#### Task description
Check each line of the records for "sudo"; collect those that have it.

§ §

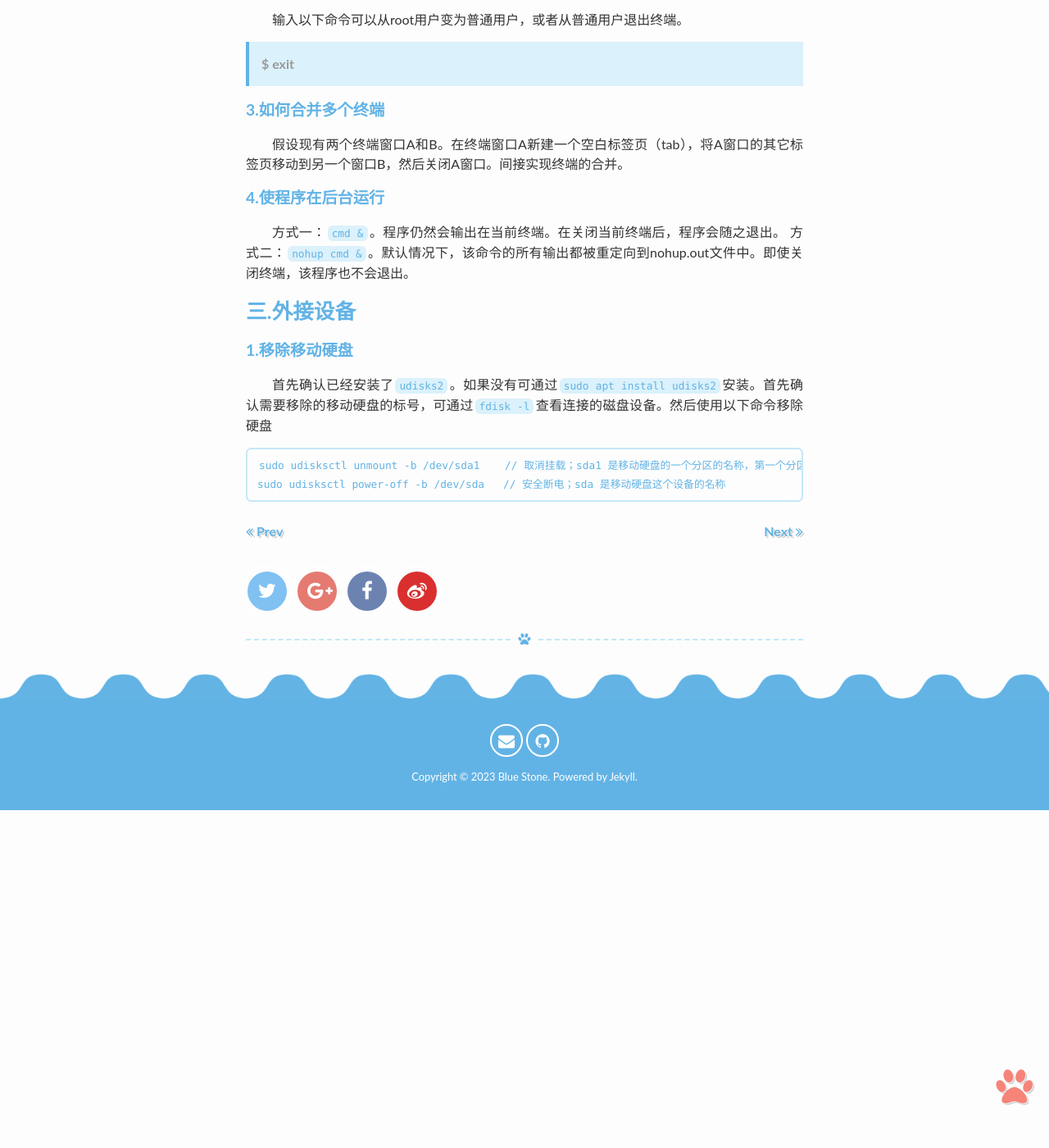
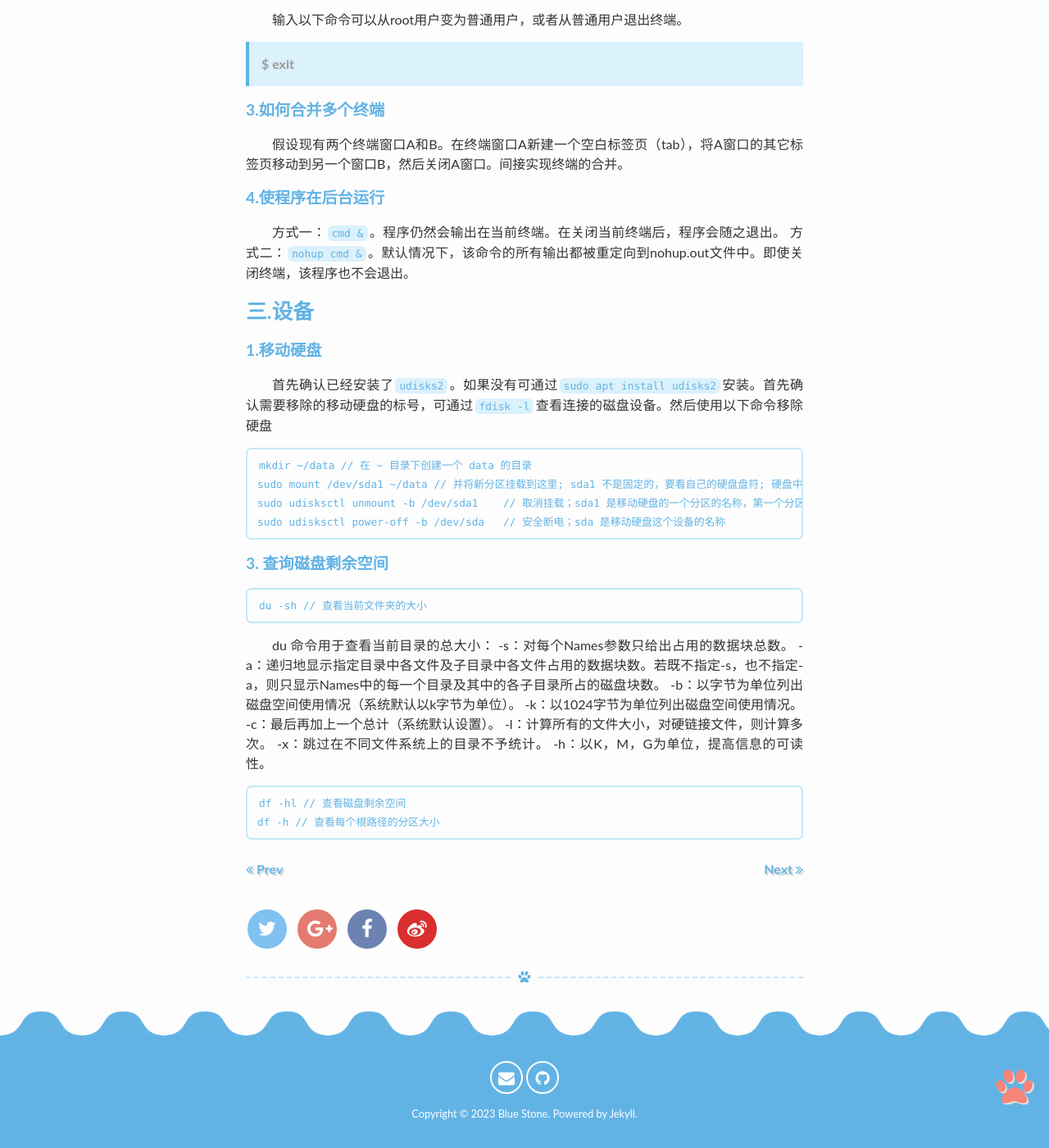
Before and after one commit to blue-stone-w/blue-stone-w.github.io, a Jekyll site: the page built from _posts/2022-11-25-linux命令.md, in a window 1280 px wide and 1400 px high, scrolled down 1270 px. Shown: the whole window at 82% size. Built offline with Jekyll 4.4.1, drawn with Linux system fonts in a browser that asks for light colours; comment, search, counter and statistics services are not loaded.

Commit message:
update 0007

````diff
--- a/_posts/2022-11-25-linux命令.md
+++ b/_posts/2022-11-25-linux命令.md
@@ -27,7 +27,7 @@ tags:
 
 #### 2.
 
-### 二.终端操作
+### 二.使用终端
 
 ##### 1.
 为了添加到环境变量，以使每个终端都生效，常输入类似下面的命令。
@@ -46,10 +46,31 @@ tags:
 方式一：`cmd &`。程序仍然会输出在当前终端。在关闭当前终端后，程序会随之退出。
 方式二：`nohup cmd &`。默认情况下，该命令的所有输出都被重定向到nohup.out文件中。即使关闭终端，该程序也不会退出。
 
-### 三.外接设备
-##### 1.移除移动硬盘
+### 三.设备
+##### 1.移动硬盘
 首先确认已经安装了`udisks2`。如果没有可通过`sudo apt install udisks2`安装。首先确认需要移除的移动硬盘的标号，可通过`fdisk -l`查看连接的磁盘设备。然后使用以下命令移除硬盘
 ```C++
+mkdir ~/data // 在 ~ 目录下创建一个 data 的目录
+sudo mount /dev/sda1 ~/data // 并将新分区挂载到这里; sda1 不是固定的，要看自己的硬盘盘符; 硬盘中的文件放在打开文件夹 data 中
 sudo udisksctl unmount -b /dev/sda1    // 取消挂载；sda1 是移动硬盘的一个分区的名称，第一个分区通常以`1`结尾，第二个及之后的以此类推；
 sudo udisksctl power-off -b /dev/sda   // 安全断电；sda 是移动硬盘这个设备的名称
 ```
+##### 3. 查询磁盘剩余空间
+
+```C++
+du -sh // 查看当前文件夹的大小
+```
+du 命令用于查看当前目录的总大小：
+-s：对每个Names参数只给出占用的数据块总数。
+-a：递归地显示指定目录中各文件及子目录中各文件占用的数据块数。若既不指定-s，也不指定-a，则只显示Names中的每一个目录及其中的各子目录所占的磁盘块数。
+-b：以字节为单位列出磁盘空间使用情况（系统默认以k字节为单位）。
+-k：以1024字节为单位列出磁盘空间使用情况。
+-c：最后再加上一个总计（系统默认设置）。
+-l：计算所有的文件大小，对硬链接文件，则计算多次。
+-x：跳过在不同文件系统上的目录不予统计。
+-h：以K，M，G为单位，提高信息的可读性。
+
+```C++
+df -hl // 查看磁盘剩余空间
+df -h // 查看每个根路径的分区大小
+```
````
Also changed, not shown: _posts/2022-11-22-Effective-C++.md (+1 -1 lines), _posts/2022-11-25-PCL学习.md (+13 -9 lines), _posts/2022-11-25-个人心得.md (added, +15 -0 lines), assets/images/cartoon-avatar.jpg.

§ §

#### Answer to the problem
 首先确认已经安装了`udisks2`。如果没有可通过`sudo apt install udisks2`安装。首先确认需要移除的移动硬盘的标号，可通过`fdisk -l`查看连接的磁盘设备。然后使用以下命令移除硬盘
+sudo mount /dev/sda1 ~/data // 并将新分区挂载到这里; sda1 不是固定的，要看自己的硬盘盘符; 硬盘中的文件放在打开文件夹 data 中
 sudo udisksctl unmount -b /dev/sda1    // 取消挂载；sda1 是移动硬盘的一个分区的名称，第一个分区通常以`1`结尾，第二个及之后的以此类推；
 sudo udisksctl power-off -b /dev/sda   // 安全断电；sda 是移动硬盘这个设备的名称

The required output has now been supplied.